§ Task directions: Retype the listing below, keeping every line the same.
Start of Data for analysis
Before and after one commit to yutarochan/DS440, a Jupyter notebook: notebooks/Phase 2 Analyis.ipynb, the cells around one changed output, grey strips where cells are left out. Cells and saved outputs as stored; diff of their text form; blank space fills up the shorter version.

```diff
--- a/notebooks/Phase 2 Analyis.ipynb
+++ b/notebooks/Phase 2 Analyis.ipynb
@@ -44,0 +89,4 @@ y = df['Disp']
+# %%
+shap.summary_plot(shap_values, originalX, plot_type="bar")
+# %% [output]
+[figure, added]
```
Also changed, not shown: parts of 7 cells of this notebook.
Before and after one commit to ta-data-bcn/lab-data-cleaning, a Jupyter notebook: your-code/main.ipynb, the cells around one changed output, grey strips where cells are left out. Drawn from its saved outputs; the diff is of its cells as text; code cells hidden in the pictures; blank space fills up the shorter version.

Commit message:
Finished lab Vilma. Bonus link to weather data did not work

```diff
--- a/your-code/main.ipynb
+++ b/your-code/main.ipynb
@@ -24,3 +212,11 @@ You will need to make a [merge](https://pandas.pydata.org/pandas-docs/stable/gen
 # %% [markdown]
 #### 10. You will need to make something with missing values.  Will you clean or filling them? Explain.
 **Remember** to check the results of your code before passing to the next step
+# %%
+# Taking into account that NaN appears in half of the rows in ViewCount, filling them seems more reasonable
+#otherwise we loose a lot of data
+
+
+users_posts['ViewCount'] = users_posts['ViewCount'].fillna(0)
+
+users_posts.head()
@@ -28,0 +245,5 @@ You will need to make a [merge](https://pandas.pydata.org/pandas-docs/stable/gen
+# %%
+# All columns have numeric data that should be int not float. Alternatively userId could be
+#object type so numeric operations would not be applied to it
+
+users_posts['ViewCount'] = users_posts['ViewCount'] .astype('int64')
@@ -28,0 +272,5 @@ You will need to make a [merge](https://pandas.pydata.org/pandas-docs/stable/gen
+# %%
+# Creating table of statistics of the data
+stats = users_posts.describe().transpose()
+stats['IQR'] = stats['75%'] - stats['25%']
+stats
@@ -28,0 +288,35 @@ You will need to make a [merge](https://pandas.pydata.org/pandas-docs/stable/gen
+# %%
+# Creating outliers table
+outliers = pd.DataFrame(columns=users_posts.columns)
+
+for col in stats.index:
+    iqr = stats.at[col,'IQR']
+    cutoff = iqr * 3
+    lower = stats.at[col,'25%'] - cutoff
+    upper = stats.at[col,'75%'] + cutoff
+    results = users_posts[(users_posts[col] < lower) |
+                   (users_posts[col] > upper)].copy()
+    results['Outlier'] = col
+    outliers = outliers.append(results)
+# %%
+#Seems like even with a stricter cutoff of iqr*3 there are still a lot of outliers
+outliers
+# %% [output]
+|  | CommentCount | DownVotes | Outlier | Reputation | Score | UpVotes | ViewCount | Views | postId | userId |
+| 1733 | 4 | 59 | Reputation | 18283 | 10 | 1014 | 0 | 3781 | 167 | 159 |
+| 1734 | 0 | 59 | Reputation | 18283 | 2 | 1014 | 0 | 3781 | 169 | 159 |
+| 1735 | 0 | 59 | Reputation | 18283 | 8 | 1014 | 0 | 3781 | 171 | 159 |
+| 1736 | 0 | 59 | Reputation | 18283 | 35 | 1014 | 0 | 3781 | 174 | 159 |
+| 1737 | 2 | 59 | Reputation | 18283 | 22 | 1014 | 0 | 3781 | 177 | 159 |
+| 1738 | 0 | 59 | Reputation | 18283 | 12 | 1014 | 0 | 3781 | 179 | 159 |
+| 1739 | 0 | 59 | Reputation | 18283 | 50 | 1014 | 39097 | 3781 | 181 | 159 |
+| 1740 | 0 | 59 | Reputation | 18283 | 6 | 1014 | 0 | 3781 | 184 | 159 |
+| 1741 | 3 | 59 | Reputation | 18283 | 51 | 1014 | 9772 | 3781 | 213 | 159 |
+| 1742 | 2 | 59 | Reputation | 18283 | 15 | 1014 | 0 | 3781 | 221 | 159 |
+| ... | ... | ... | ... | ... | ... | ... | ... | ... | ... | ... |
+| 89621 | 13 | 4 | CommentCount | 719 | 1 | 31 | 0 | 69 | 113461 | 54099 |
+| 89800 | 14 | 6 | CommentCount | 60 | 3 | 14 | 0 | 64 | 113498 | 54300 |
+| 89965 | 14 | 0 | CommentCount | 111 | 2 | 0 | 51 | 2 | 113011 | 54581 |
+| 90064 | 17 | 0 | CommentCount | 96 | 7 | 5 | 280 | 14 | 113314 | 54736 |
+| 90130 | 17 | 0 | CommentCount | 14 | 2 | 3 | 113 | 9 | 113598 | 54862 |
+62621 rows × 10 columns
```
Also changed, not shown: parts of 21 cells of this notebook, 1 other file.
End of Data for analysis
§ Exercise answer:
Before and after one commit to yutarochan/DS440, a Jupyter notebook: notebooks/Phase 2 Analyis.ipynb, the cells around one changed output, grey strips where cells are left out. Cells and saved outputs as stored; diff of their text form; blank space fills up the shorter version.

```diff
--- a/notebooks/Phase 2 Analyis.ipynb
+++ b/notebooks/Phase 2 Analyis.ipynb
@@ -44,0 +89,4 @@ y = df['Disp']
+# %%
+shap.summary_plot(shap_values, originalX, plot_type="bar")
+# %% [output]
+[figure, added]
```
Also changed, not shown: parts of 7 cells of this notebook.
Before and after one commit to ta-data-bcn/lab-data-cleaning, a Jupyter notebook: your-code/main.ipynb, the cells around one changed output, grey strips where cells are left out. Drawn from its saved outputs; the diff is of its cells as text; code cells hidden in the pictures; blank space fills up the shorter version.

Commit message:
Finished lab Vilma. Bonus link to weather data did not work

```diff
--- a/your-code/main.ipynb
+++ b/your-code/main.ipynb
@@ -24,3 +212,11 @@ You will need to make a [merge](https://pandas.pydata.org/pandas-docs/stable/gen
 # %% [markdown]
 #### 10. You will need to make something with missing values.  Will you clean or filling them? Explain.
 **Remember** to check the results of your code before passing to the next step
+# %%
+# Taking into account that NaN appears in half of the rows in ViewCount, filling them seems more reasonable
+#otherwise we loose a lot of data
+
+
+users_posts['ViewCount'] = users_posts['ViewCount'].fillna(0)
+
+users_posts.head()
@@ -28,0 +245,5 @@ You will need to make a [merge](https://pandas.pydata.org/pandas-docs/stable/gen
+# %%
+# All columns have numeric data that should be int not float. Alternatively userId could be
+#object type so numeric operations would not be applied to it
+
+users_posts['ViewCount'] = users_posts['ViewCount'] .astype('int64')
@@ -28,0 +272,5 @@ You will need to make a [merge](https://pandas.pydata.org/pandas-docs/stable/gen
+# %%
+# Creating table of statistics of the data
+stats = users_posts.describe().transpose()
+stats['IQR'] = stats['75%'] - stats['25%']
+stats
@@ -28,0 +288,35 @@ You will need to make a [merge](https://pandas.pydata.org/pandas-docs/stable/gen
+# %%
+# Creating outliers table
+outliers = pd.DataFrame(columns=users_posts.columns)
+
+for col in stats.index:
+    iqr = stats.at[col,'IQR']
+    cutoff = iqr * 3
+    lower = stats.at[col,'25%'] - cutoff
+    upper = stats.at[col,'75%'] + cutoff
+    results = users_posts[(users_posts[col] < lower) |
+                   (users_posts[col] > upper)].copy()
+    results['Outlier'] = col
+    outliers = outliers.append(results)
+# %%
+#Seems like even with a stricter cutoff of iqr*3 there are still a lot of outliers
+outliers
+# %% [output]
+|  | CommentCount | DownVotes | Outlier | Reputation | Score | UpVotes | ViewCount | Views | postId | userId |
+| 1733 | 4 | 59 | Reputation | 18283 | 10 | 1014 | 0 | 3781 | 167 | 159 |
+| 1734 | 0 | 59 | Reputation | 18283 | 2 | 1014 | 0 | 3781 | 169 | 159 |
+| 1735 | 0 | 59 | Reputation | 18283 | 8 | 1014 | 0 | 3781 | 171 | 159 |
+| 1736 | 0 | 59 | Reputation | 18283 | 35 | 1014 | 0 | 3781 | 174 | 159 |
+| 1737 | 2 | 59 | Reputation | 18283 | 22 | 1014 | 0 | 3781 | 177 | 159 |
+| 1738 | 0 | 59 | Reputation | 18283 | 12 | 1014 | 0 | 3781 | 179 | 159 |
+| 1739 | 0 | 59 | Reputation | 18283 | 50 | 1014 | 39097 | 3781 | 181 | 159 |
+| 1740 | 0 | 59 | Reputation | 18283 | 6 | 1014 | 0 | 3781 | 184 | 159 |
+| 1741 | 3 | 59 | Reputation | 18283 | 51 | 1014 | 9772 | 3781 | 213 | 159 |
+| 1742 | 2 | 59 | Reputation | 18283 | 15 | 1014 | 0 | 3781 | 221 | 159 |
+| ... | ... | ... | ... | ... | ... | ... | ... | ... | ... | ... |
+| 89621 | 13 | 4 | CommentCount | 719 | 1 | 31 | 0 | 69 | 113461 | 54099 |
+| 89800 | 14 | 6 | CommentCount | 60 | 3 | 14 | 0 | 64 | 113498 | 54300 |
+| 89965 | 14 | 0 | CommentCount | 111 | 2 | 0 | 51 | 2 | 113011 | 54581 |
+| 90064 | 17 | 0 | CommentCount | 96 | 7 | 5 | 280 | 14 | 113314 | 54736 |
+| 90130 | 17 | 0 | CommentCount | 14 | 2 | 3 | 113 | 9 | 113598 | 54862 |
+62621 rows × 10 columns
```
Also changed, not shown: parts of 21 cells of this notebook, 1 other file.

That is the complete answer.